====== DATA ======

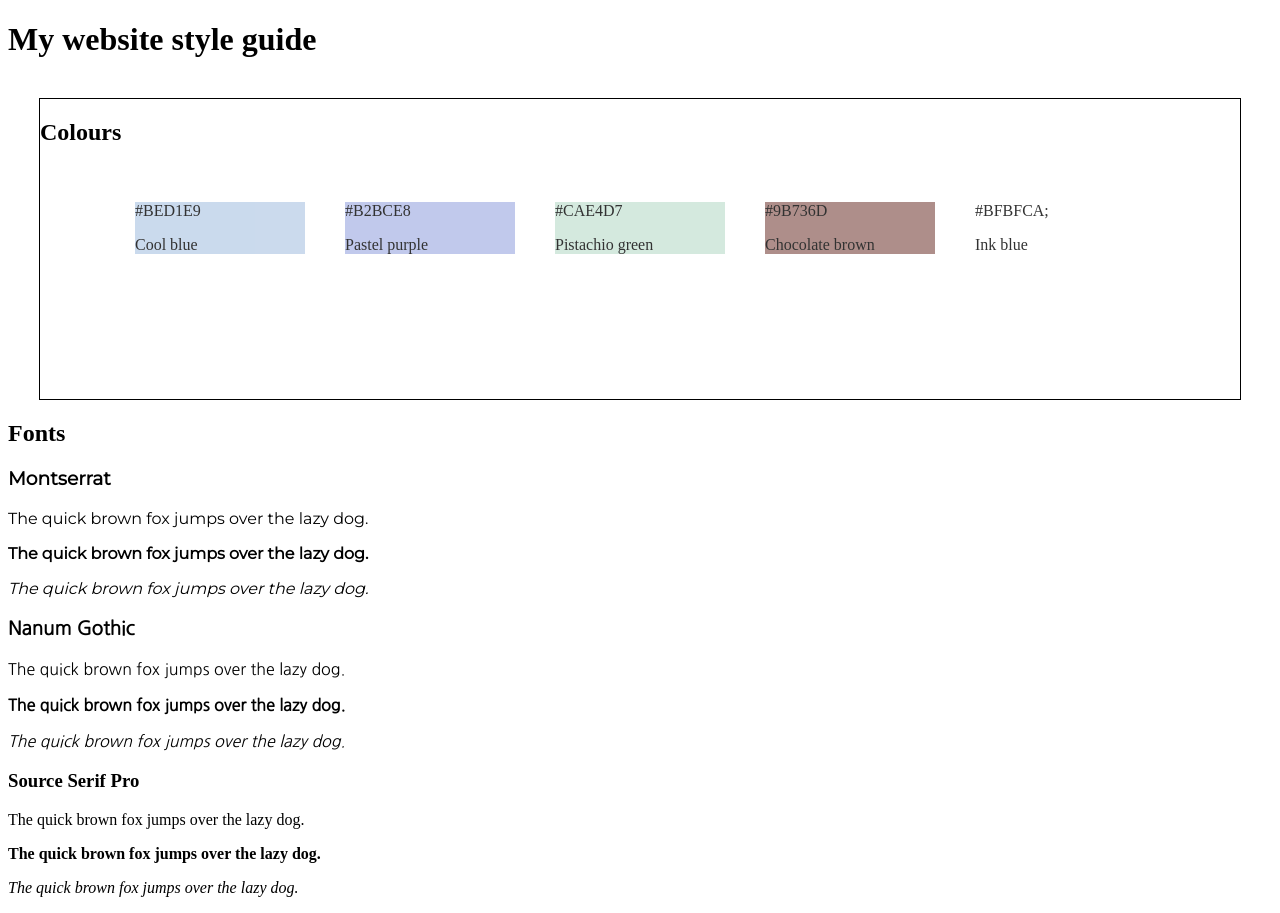
Repository: nazaninrizvi/codecademy
Page: Javascript/website-design-system/index.html
An editor plug-in stored every save of this project. The page is shown before and after a run of saves, followed by the edit.
The browser window is 1280 px wide. The pictures show the whole page.
Some web fonts or font styles are not loaded; a fallback is used.

Above is the page before, as saved 2021-11-26 17:17:10.

### Javascript/website-design-system/index.html
<!DOCTYPE html>
<html>
    <head>
        <title>My website style guide</title>
        <link rel="stylesheet" href="styles.css" type="text/css" />
        <link rel="preconnect" href="https://fonts.googleapis.com">
<link rel="preconnect" href="https://fonts.gstatic.com" crossorigin>
<link href="https://fonts.googleapis.com/css2?family=Montserrat&family=Nanum+Gothic&family=Source+Serif+Pro:ital,wght@1,300&display=swap" rel="stylesheet">
        <body>
        <h1>My website style guide</h1>
        <div id="colors">
            <div class="colors-container">
                <h2>Colours</h2>
                <div class="colcontainer">
                    <div class="cols"><div id="coolblue">
                        <p>#BED1E9</p>
                        <p>Cool blue</p>
                    </div></div>

                    <div class="cols"><div id="pastelPurple">
                        <p>#B2BCE8</p>
                        <p>Pastel purple</p>
                    </div></div>

                    <div class="cols"><div id="pistachio">
                        <p>#CAE4D7</p>
                        <p>Pistachio green</p>
                    </div></div>

                    <div class="cols"><div id="brown">
                        <p>#9B736D</p>
                        <p>Chocolate brown</p>
                    </div></div>

                    <div class="cols"><div id="ink-blue">
                        <p>#BFBFCA;</p>
                        <p>Ink blue</p>
                    </div></div>
                </div>
            </div>
        </div>
        <div id="fonts">
           <h2>Fonts</h2>
           <div class="fontcontainer">
               <div class='font' id='montserrat'>
                   <h3>Montserrat</h3>
                    <p>The quick brown fox jumps over the lazy dog.</p>
                    <p><b>The quick brown fox jumps over the lazy dog.</b></p>
                    <p><i>The quick brown fox jumps over the lazy dog.</i></p>                </i></p>
                </div>

                <div class='font' id="nanum">
                    <h3>Nanum Gothic</h3>
                     <p>The quick brown fox jumps over the lazy dog.</p>
                     <p><b>The quick brown fox jumps over the lazy dog.</b></p>
                     <p><i>The quick brown fox jumps over the lazy dog.</i></p>                </i></p>
                </div>

                <div class='font' id="sourceSerif">
                    <h3>Source Serif Pro</h3>
                     <p>The quick brown fox jumps over the lazy dog.</p>
                     <p><b>The quick brown fox jumps over the lazy dog.</b></p>
                     <p><i>The quick brown fox jumps over the lazy dog.</i></p>                </i></p>
                 </div>
           </div>
        </div>
    </body>
</html>

### Javascript/website-design-system/styles.css


.colors-container{
    height: 300px;
    max-width: 1200px;
    margin: 40px auto auto auto;
    border: 1px solid black;
  }

  .colcontainer{
    max-width: 1050px;
    margin: 15px auto auto auto;
    display: flex;
    justify-content: space-between;
  }

  .cols{
    height: 300px;
    padding: 20px;
    margin-bottom: auto;
    flex-basis: 30%;
    box-sizing: border-box;
    opacity: 0.8;
  }

#coolblue{
    background-color: #bed1e9;
  }

#pastelPurple{
    background-color: #B2BCE8;
}

#pistachio{
    background-color: #CAE4D7;
}

#brown{
    background-color: #9B736D;
}


#montserrat{
  font-family: 'Montserrat', sans-serif;
}

#nanum{
  font-family: 'Nanum Gothic', sans-serif;
}

#sourceSerif{
  font-family: 'Source Serif Pro', serif;
}

After the next 3 saves:
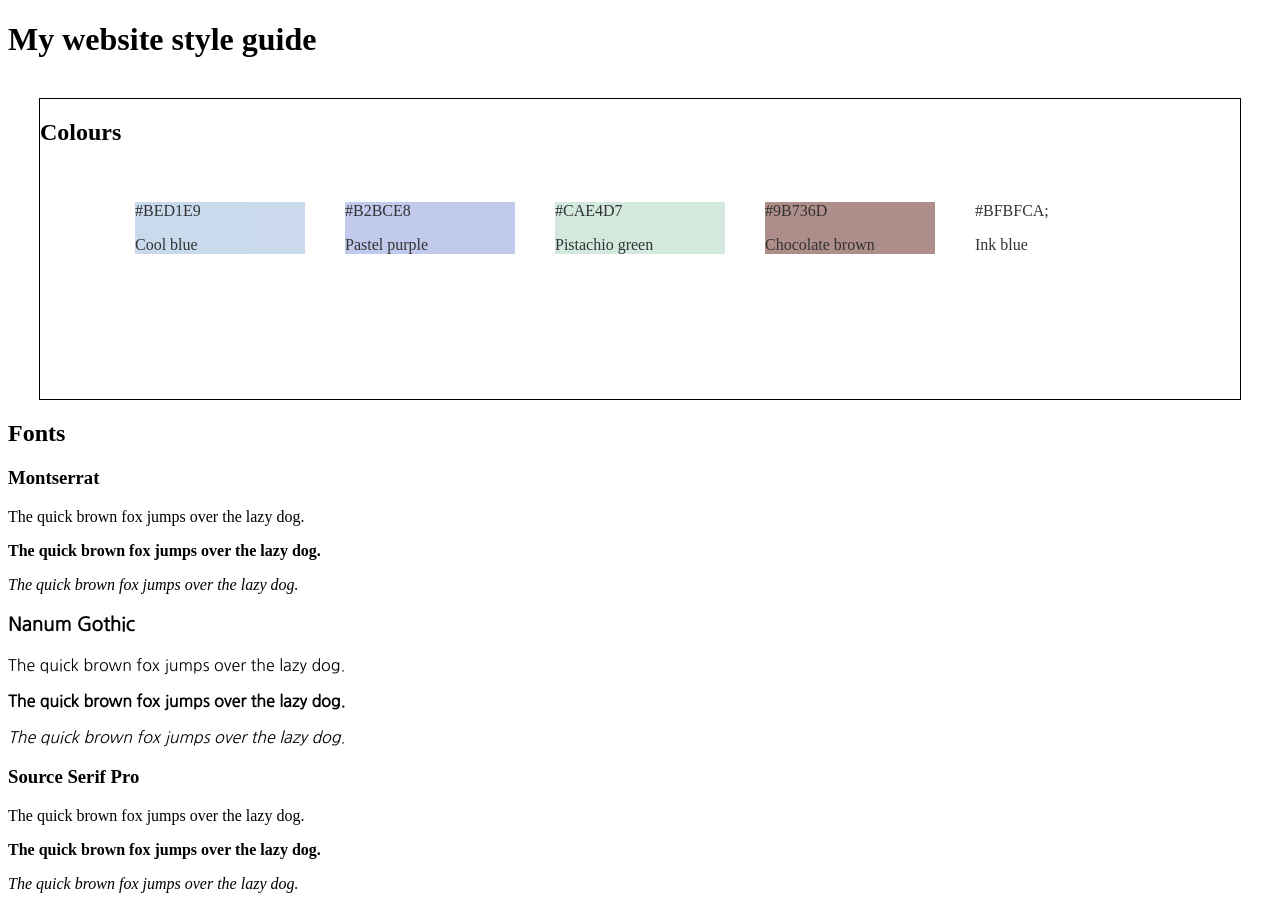
The 3 saves are shown as one change because they came seconds apart.
The last was saved 12 s later.
--- a/Javascript/website-design-system/styles.css
+++ b/Javascript/website-design-system/styles.css
@@ -39,6 +39,7 @@
     background-color: #9B736D;
 }
 
+#inkblue
 
 #montserrat{
   font-family: 'Montserrat', sans-serif;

======

**WORK TO BE COMPLETED:** Write out every line of the listing exactly as written, and leave the pictures out.

**ANSWER TO THIS EXERCISE:**
Repository: nazaninrizvi/codecademy
Page: Javascript/website-design-system/index.html
An editor plug-in stored every save of this project. The page is shown before and after a run of saves, followed by the edit.
The browser window is 1280 px wide. The pictures show the whole page.
Some web fonts or font styles are not loaded; a fallback is used.

Above is the page before, as saved 2021-11-26 17:17:10.

### Javascript/website-design-system/index.html
<!DOCTYPE html>
<html>
    <head>
        <title>My website style guide</title>
        <link rel="stylesheet" href="styles.css" type="text/css" />
        <link rel="preconnect" href="https://fonts.googleapis.com">
<link rel="preconnect" href="https://fonts.gstatic.com" crossorigin>
<link href="https://fonts.googleapis.com/css2?family=Montserrat&family=Nanum+Gothic&family=Source+Serif+Pro:ital,wght@1,300&display=swap" rel="stylesheet">
        <body>
        <h1>My website style guide</h1>
        <div id="colors">
            <div class="colors-container">
                <h2>Colours</h2>
                <div class="colcontainer">
                    <div class="cols"><div id="coolblue">
                        <p>#BED1E9</p>
                        <p>Cool blue</p>
                    </div></div>

                    <div class="cols"><div id="pastelPurple">
                        <p>#B2BCE8</p>
                        <p>Pastel purple</p>
                    </div></div>

                    <div class="cols"><div id="pistachio">
                        <p>#CAE4D7</p>
                        <p>Pistachio green</p>
                    </div></div>

                    <div class="cols"><div id="brown">
                        <p>#9B736D</p>
                        <p>Chocolate brown</p>
                    </div></div>

                    <div class="cols"><div id="ink-blue">
                        <p>#BFBFCA;</p>
                        <p>Ink blue</p>
                    </div></div>
                </div>
            </div>
        </div>
        <div id="fonts">
           <h2>Fonts</h2>
           <div class="fontcontainer">
               <div class='font' id='montserrat'>
                   <h3>Montserrat</h3>
                    <p>The quick brown fox jumps over the lazy dog.</p>
                    <p><b>The quick brown fox jumps over the lazy dog.</b></p>
                    <p><i>The quick brown fox jumps over the lazy dog.</i></p>                </i></p>
                </div>

                <div class='font' id="nanum">
                    <h3>Nanum Gothic</h3>
                     <p>The quick brown fox jumps over the lazy dog.</p>
                     <p><b>The quick brown fox jumps over the lazy dog.</b></p>
                     <p><i>The quick brown fox jumps over the lazy dog.</i></p>                </i></p>
                </div>

                <div class='font' id="sourceSerif">
                    <h3>Source Serif Pro</h3>
                     <p>The quick brown fox jumps over the lazy dog.</p>
                     <p><b>The quick brown fox jumps over the lazy dog.</b></p>
                     <p><i>The quick brown fox jumps over the lazy dog.</i></p>                </i></p>
                 </div>
           </div>
        </div>
    </body>
</html>

### Javascript/website-design-system/styles.css


.colors-container{
    height: 300px;
    max-width: 1200px;
    margin: 40px auto auto auto;
    border: 1px solid black;
  }

  .colcontainer{
    max-width: 1050px;
    margin: 15px auto auto auto;
    display: flex;
    justify-content: space-between;
  }

  .cols{
    height: 300px;
    padding: 20px;
    margin-bottom: auto;
    flex-basis: 30%;
    box-sizing: border-box;
    opacity: 0.8;
  }

#coolblue{
    background-color: #bed1e9;
  }

#pastelPurple{
    background-color: #B2BCE8;
}

#pistachio{
    background-color: #CAE4D7;
}

#brown{
    background-color: #9B736D;
}


#montserrat{
  font-family: 'Montserrat', sans-serif;
}

#nanum{
  font-family: 'Nanum Gothic', sans-serif;
}

#sourceSerif{
  font-family: 'Source Serif Pro', serif;
}

After the next 3 saves:
The 3 saves are shown as one change because they came seconds apart.
The last was saved 12 s later.
--- a/Javascript/website-design-system/styles.css
+++ b/Javascript/website-design-system/styles.css
@@ -39,6 +39,7 @@
     background-color: #9B736D;
 }
 
+#inkblue
 
 #montserrat{
   font-family: 'Montserrat', sans-serif;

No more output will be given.